animal protection, ethics, animal law, regulations, legal oversight, private vs. public, agricultural practices, dairy industry

Document Type
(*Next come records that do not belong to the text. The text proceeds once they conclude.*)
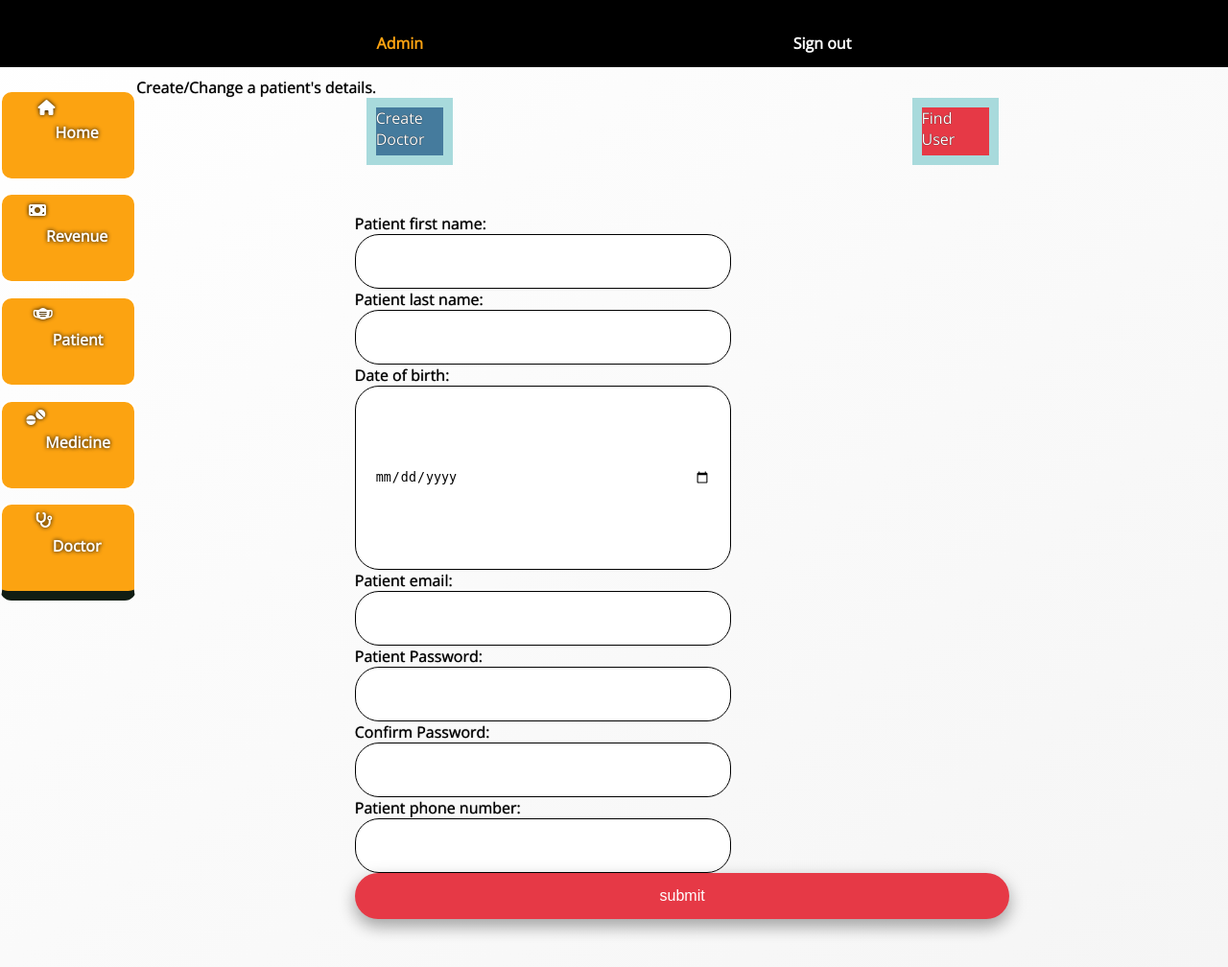
After one commit to kalundaah/Medicine-Dispencing-System, a PHP site: page /director/adj.php in a window 1280 px wide. The commit adds this page. Shown: the whole page at 96% size. Run offline with PHP 8.4, Linux system fonts and the light colour scheme; some libraries are stand-ins or nearby versions.

Commit message:
Improved efficiency of system

```diff
--- /dev/null
+++ b/director/adj.php
@@ -0,0 +1,169 @@
+<?php
+include('index.php');
+require('dbconnect.php');
+$errors = array('fname'=>'','lname'=>'','birth'=>'','pemail'=>'','password'=>'','cpassword'=>'','phone'=>'');
+$fname =  $lname = $pemail = $pp = $cp = $pph = '';
+$dob = '0000-00-00';
+$suc = '';
+if(isset($_POST['submit']))
+{
+    if(empty($_POST['pfn']))
+    {
+        $errors['fname'] = 'First name is required';
+    }
+    else{
+        $fname = $_POST['pfn'];
+    }
+    if(empty($_POST['pln']))
+    {
+        $errors['lname'] = 'Last name is required';
+    }
+    else{
+        $lname = $_POST['pln'];
+    }
+    if(empty($_POST['dob']))
+    {
+        $errors['birth'] = 'Birth date is required';
+    }
+    else{
+        $dob = $_POST['dob'];
+    }
+    if(empty($_POST['pemail']))
+    {
+        $errors['pemail'] = 'patient email is required';
+    }
+    else{
+        $pemail = $_POST['pemail'];
+        if(!filter_var($pemail,FILTER_VALIDATE_EMAIL)){
+            $errors['pemail'] = 'email must be a valid email adress';
+        }
+    }
+    if(empty($_POST['pp']))
+    {
+        $errors['password'] = 'Password is required';
+    }
+    else{
+
+    }
+    if(empty($_POST['cpp']))
+    {
+        $errors['cpassword'] = 'Confirmed password is required';
+    }
+    else{
+        if(($_POST['pp']) != ($_POST['cpp']))
+        {
+            $errors['cpassword'] = 'The confirmed password and the passwords do not match';
+        }
+
+    }
+    if(empty($_POST['pph']))
+    {
+        $errors['phone'] = 'phone number is required';
+    }
+    else{
+        $pph = $_POST['pph'];
+    }
+    if(array_filter($errors)){}
+    else{
+        $fname = mysqli_real_escape_string($conn,$_POST['pfn']);
+        $lname = mysqli_real_escape_string($conn,$_POST['pln']);
+        $pemail = mysqli_real_escape_string($conn,$_POST['pemail']);
+        $pp = mysqli_real_escape_string($conn,$_POST['pp']);
+        $pph = mysqli_real_escape_string($conn,$_POST['pph']);
+        $dob = mysqli_real_escape_string($conn,$_POST['dob']);
+
+        $sql = "INSERT INTO patient(firstname,lastname,dob,email,password,phonenos) VALUES ('$fname','$lname','$dob','$pemail','$pp','$pph')";
+        if(mysqli_query($conn,$sql)){
+            $suc = 'PATIENT CREATED SUCCESSFULLY';
+            $fname =  $lname = $pemail = $pp = $cp = $pph = $dob = '';
+
+        } else{
+            echo 'query error: '.mysqli_error($conn);
+        }
+
+    }
+}
+
+
+?>
+<!DOCTYPE html>
+<html lang="en">
+<head>
+    <meta charset="UTF-8">
+    <meta http-equiv="X-UA-Compatible" content="IE=edge">
+    <meta name="viewport" content="width=device-width, initial-scale=1.0">
+    <title>Home Page</title>
+    <style>
+        #doc{
+            border-bottom: 10px solid #111d13;
+        }
+        th,td{
+            border: 1px solid black;
+
+        }
+        table{
+            margin-top: 100px;
+        }
+        #updat{
+            background-color: #e63946;
+        }
+        #central{
+            overflow:auto;
+            height:90%;
+        }
+        #all{
+            margin:0;
+        }
+        form{
+            margin:0;
+        }
+    </style>
+</head>
+<body>
+    <div id="central">
+        <h7> Create/Change a patient's details.</h7>
+        <div id="all">
+                <a href="doc.php" style="text-decoration: none; color:white;"><div class="allmenu" id="create">Create Doctor</div></a>
+                <a href="adj.php" style="text-decoration: none; color:white;"><div class="allmenu" id="updat">Find User</div></a>
+        </div>
+        <div class="errormessage" style="color:red; margin:100px,0;"><?php echo($suc);  ?></div>
+        <!-- Form for creating new patient -->
+        <form action="create.php" method="POST" style="display: flex; flex-direction: column; margin: 50px 20%;">
+
+        <label for="patient_fname" style="margin:100px,0;">Patient first name: </label>
+        <input type="input" name="pfn" style="margin:100px,0;" value ="<?php echo htmlspecialchars($fname); ?>" >
+        <div class="errormessage" style="color:red; margin:100px,0;"><?php echo($errors['fname']);  ?></div>
+
+        <label for="patient_lname" style="margin:100px,0;">Patient last name: </label>
+        <input type="input" name="pln" style="margin:100px,0;" value="<?php echo htmlspecialchars($lname);?>">
+        <div class="errormessage" style="color:red; margin:100px,0;"><?php echo($errors['lname']);  ?></div>
+
+        <label for="date_of_birth" style="margin:100px,0;">Date of birth: </label>
+        <input type="date" name="dob" style="margin:100px,0; height:150px;" value="<?php echo htmlspecialchars($dob);?>">
+        <div class="errormessage" style="color:red; margin:100px,0;"><?php echo($errors['birth']);  ?></div>
+
+        <label for="patient_email" style="margin:100px,0;">Patient email: </label>
+        <input type="input" name="pemail" style="margin:100px,0;" value="<?php echo htmlspecialchars($pemail);?>">
+        <div class="errormessage" style="color:red; margin:100px,0;"><?php echo($errors['pemail']);  ?></div>
+
+        <label for="Create a password" style="margin:100px,0;">Patient Password: </label>
+        <input type="password" name="pp" style="margin:100px,0;">
+        <div class="errormessage" style="color:red; margin:100px,0;"><?php echo($errors['password']);  ?></div>
+
+        <label for="Confirm password" style="margin:100px,0;">Confirm Password: </label>
+        <input type="password" name="cpp" style="margin:100px,0;">
+        <div class="errormessage" style="color:red; margin:100px,0;"><?php echo($errors['cpassword']);  ?></div>
+
+        <label for="patient_phone" style="margin:100px,0;">Patient phone number: </label>
+        <input type="input" name="pph" style="margin:100px,0;" value="<?php echo htmlspecialchars($pph);?>">
+        <div class="errormessage" style="color:red; margin:100px,0;"><?php echo($errors['phone']);  ?></div>
+
+        <button name="submit">submit</button>
+
+    </div>
+<!-- //end of content -->
+</div>
+
+
+</body>
+</html>
--- a/director/index.php
+++ b/director/index.php
@@ -31,15 +31,16 @@ require("dbconnect.php");
             flex-direction: row;
             background-color: black;
             justify-content: space-evenly;
-            color: antiquewhite;
+            color: #fca311;
             text-shadow: 0 0 3px black;
             border: 2px solid black;
             /* border-radius: 12px; */
             padding: 5px;
-            height: 15%;
+            height: 7vh;
             font-size: small;
             margin-bottom: 10px;
             margin-top: 0;
+
         }
 
         #sidepane {
@@ -180,10 +181,10 @@ require("dbconnect.php");
 
 <body>
     <div id="navpane">
-        <div>
+      <div>
             <h5 id="doctor-name">Admin </h5>
         </div>
-        <a href="home.php" style="text-decoration: none; color:white;">
+         <!--  <a href="home.php" style="text-decoration: none; color:white;">
             <div class="elements" id="navhome">
                 <h5>Home</h5>
             </div>
@@ -203,6 +204,11 @@ require("dbconnect.php");
                 <h5>Medicine</h5>
             </div>
         </a>
+        <a href="doc.php" style="text-decoration: none; color:white;">
+            <div class="elements" id="navdoc">
+                <h5>Doctor</h5>
+            </div>
+        </a>-->
         <a href="/mda/index.php" style="text-decoration: none; color:white;">
             <div class="elements">
                 <h5>Sign out</h5>
@@ -244,5 +250,13 @@ require("dbconnect.php");
                         </div>
                     </div>
                 </a>
+                <a href="doc.php" style="text-decoration: none; color:white;">
+                    <div class="side-elements" id="doc">
+                        <div class="icons"><i class="fa-solid fa-stethoscope"></i></div>
+                        <div class="text">
+                            <h5>Doctor</h5>
+                        </div>
+                    </div>
+                </a>
             </div>
         </div>
--- a/doctor/dbconnect.php
+++ b/doctor/dbconnect.php
@@ -9,7 +9,7 @@ if(!$conn){
     echo 'connection failed' . mysqli_connect_error();
 }
 
-$sql = 'SELECT id,firstname,lastname,staffid,email FROM doctor';
+$sql = 'SELECT id,firstname,lastname,email FROM doctor';
 
 //make query and get result
 $result = mysqli_query($conn, $sql);
@@ -20,7 +20,6 @@ foreach($data as $dat):
     if($email == $dat['email']){
         $fname = $dat['firstname'];
         $lname = $dat['lastname'];
-        $staff = $dat['staffid'];
 }
 endforeach;
 ?>
--- /dev/null
+++ b/patient/data.txt
@@ -0,0 +1 @@
+ruaidak@example.com
```
Also changed, not shown: director/doc.php (added, +166 -0 lines), doctor/doctoroverall.php (+11 -2 lines), index.php (+9 -2 lines), overall.php (+23 -14 lines), img/logback.jpg (added).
It is widely assumed that laws governing dairy productioninclude substantial protection of animals’ interests—that in some way the state is regulating the treatment of farmed animals and protecting them against the worst excesses of their owners’ selfinterest. In fact, across jurisdictions in Canada and the United States, the standards governing farmed animal protection are not established by elected lawmakers or appointed regulators, but are instead primarily defined by private, interested parties, including producers themselves. As scholars of animal law have noted, this has contributed to weak and ineffectual legal protection of the interests of farmed animals. The present study will focus on a distinct, though related, difficulty arising from the de facto or de jure delegation of standard-setting authority to animal industries. Not only does this delegation result in less stringent standards, but it also works to erode crucial public law values, such as transparency, accountability and impartiality.